- AIM OF THE TASK -
Retype the data that follows line by line, exactly, and leave its pictures out.

= = = =

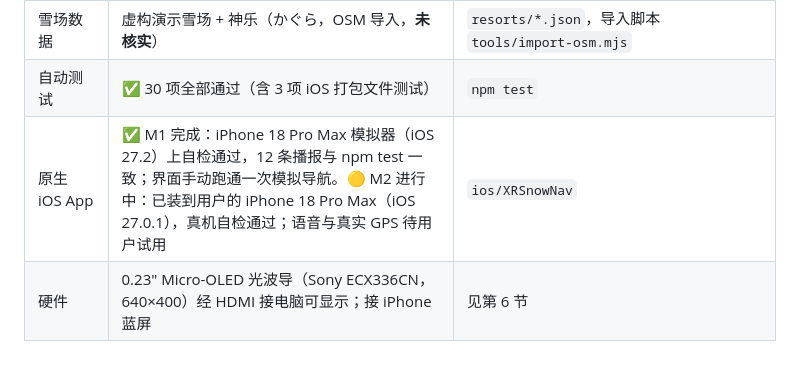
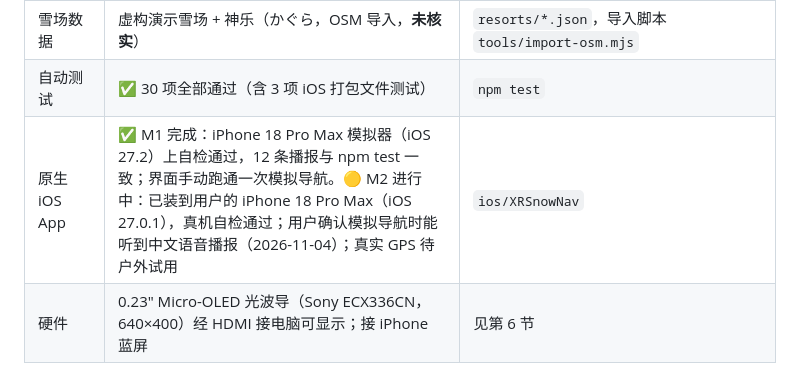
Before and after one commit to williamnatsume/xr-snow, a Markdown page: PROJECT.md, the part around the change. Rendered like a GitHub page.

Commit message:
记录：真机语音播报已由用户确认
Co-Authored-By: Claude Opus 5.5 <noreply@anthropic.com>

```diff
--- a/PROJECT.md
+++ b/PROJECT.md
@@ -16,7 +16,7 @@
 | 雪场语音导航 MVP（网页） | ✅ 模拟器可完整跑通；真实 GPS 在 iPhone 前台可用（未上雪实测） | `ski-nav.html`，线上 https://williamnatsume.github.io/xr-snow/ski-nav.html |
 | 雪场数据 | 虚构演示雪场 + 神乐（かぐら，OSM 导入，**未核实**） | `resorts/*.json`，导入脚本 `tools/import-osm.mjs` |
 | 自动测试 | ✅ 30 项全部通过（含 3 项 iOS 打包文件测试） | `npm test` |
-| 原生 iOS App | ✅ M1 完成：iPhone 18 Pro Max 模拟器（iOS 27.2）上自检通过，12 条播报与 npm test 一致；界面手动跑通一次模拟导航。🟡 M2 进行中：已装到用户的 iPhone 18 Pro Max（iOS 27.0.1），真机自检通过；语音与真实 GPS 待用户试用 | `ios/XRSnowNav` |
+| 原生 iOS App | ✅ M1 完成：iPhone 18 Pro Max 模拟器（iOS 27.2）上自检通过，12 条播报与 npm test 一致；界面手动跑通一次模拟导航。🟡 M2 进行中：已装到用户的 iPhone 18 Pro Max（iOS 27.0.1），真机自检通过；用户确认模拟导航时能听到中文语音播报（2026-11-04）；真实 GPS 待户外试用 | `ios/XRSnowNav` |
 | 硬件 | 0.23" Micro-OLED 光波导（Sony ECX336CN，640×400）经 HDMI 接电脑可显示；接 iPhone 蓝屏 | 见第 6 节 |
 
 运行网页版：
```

= = = =

- EXERCISE SOLUTION -
Before and after one commit to williamnatsume/xr-snow, a Markdown page: PROJECT.md, the part around the change. Rendered like a GitHub page.

Commit message:
记录：真机语音播报已由用户确认
Co-Authored-By: Claude Opus 5.5 <noreply@anthropic.com>

```diff
--- a/PROJECT.md
+++ b/PROJECT.md
@@ -16,7 +16,7 @@
 | 雪场语音导航 MVP（网页） | ✅ 模拟器可完整跑通；真实 GPS 在 iPhone 前台可用（未上雪实测） | `ski-nav.html`，线上 https://williamnatsume.github.io/xr-snow/ski-nav.html |
 | 雪场数据 | 虚构演示雪场 + 神乐（かぐら，OSM 导入，**未核实**） | `resorts/*.json`，导入脚本 `tools/import-osm.mjs` |
 | 自动测试 | ✅ 30 项全部通过（含 3 项 iOS 打包文件测试） | `npm test` |
-| 原生 iOS App | ✅ M1 完成：iPhone 18 Pro Max 模拟器（iOS 27.2）上自检通过，12 条播报与 npm test 一致；界面手动跑通一次模拟导航。🟡 M2 进行中：已装到用户的 iPhone 18 Pro Max（iOS 27.0.1），真机自检通过；语音与真实 GPS 待用户试用 | `ios/XRSnowNav` |
+| 原生 iOS App | ✅ M1 完成：iPhone 18 Pro Max 模拟器（iOS 27.2）上自检通过，12 条播报与 npm test 一致；界面手动跑通一次模拟导航。🟡 M2 进行中：已装到用户的 iPhone 18 Pro Max（iOS 27.0.1），真机自检通过；用户确认模拟导航时能听到中文语音播报（2026-11-04）；真实 GPS 待户外试用 | `ios/XRSnowNav` |
 | 硬件 | 0.23" Micro-OLED 光波导（Sony ECX336CN，640×400）经 HDMI 接电脑可显示；接 iPhone 蓝屏 | 见第 6 节 |
 
 运行网页版：
```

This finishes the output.